First Steps: What To Do If You Are Considering Blowing The Whistle Under The False Claims Act - Video
Qui tam whistleblowers often find themselves in a confusing situation. They discover that an institution or company they trusted is engaged in a scheme to commit fraud on the government. They aren’t lawyers, and often have never been involved in the legal system before. So, what should they do?
First, preserve evidence. When you accuse a company or institution of fraud, the government is not just going to take your word for it. Most cases are built with documents and other types of evidence that corroborate the whistleblower’s own testimony. If you have questions about how to handle sensitive documents, consult an attorney.
Second, act quickly. The False Claims Act has a statute of limitations – basically, a deadline – for filing cases. Subject to some exceptions, a qui tam case under the False Claims Act must be brought within six (6) years of when the fraud occurred. If you wait too long, you may lose your right to obtain an award. In addition to the statue of limitations, the qui tam provision of the False Claims Act also has what is known as a “first to file” rule. Only the first qui tam whistleblower (also known as a “relator”) that brings a lawsuit arising out of a particular fraud scheme will be entitled to a share of the monetary reward. This means that if more than one whistleblower discloses the same fraud, or brings another qui tam action, before you do, only the first whistleblower to file is eligible for an award. So for this reason, moving quickly can be important. However, it is sometimes possible for a group of whistleblowers to work together and jointly bring a False Claims Act qui tam case on behalf of the government. In some cases, this may be beneficial if more than one person has independent knowledge of the fraud being committed.

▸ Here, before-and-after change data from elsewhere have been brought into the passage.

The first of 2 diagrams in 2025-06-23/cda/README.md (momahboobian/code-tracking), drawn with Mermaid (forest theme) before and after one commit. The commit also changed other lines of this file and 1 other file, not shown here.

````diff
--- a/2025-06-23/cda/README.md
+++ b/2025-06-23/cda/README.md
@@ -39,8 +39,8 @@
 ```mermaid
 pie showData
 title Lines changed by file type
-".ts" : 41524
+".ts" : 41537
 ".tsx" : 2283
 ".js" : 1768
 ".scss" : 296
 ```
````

Finally, talk to a qui tam attorney. A good lawyer with experience in False Claims Act whistleblower cases can help you through the process of deciding whether or not to go forward with your case. Your discussions with the attorney will be confidential.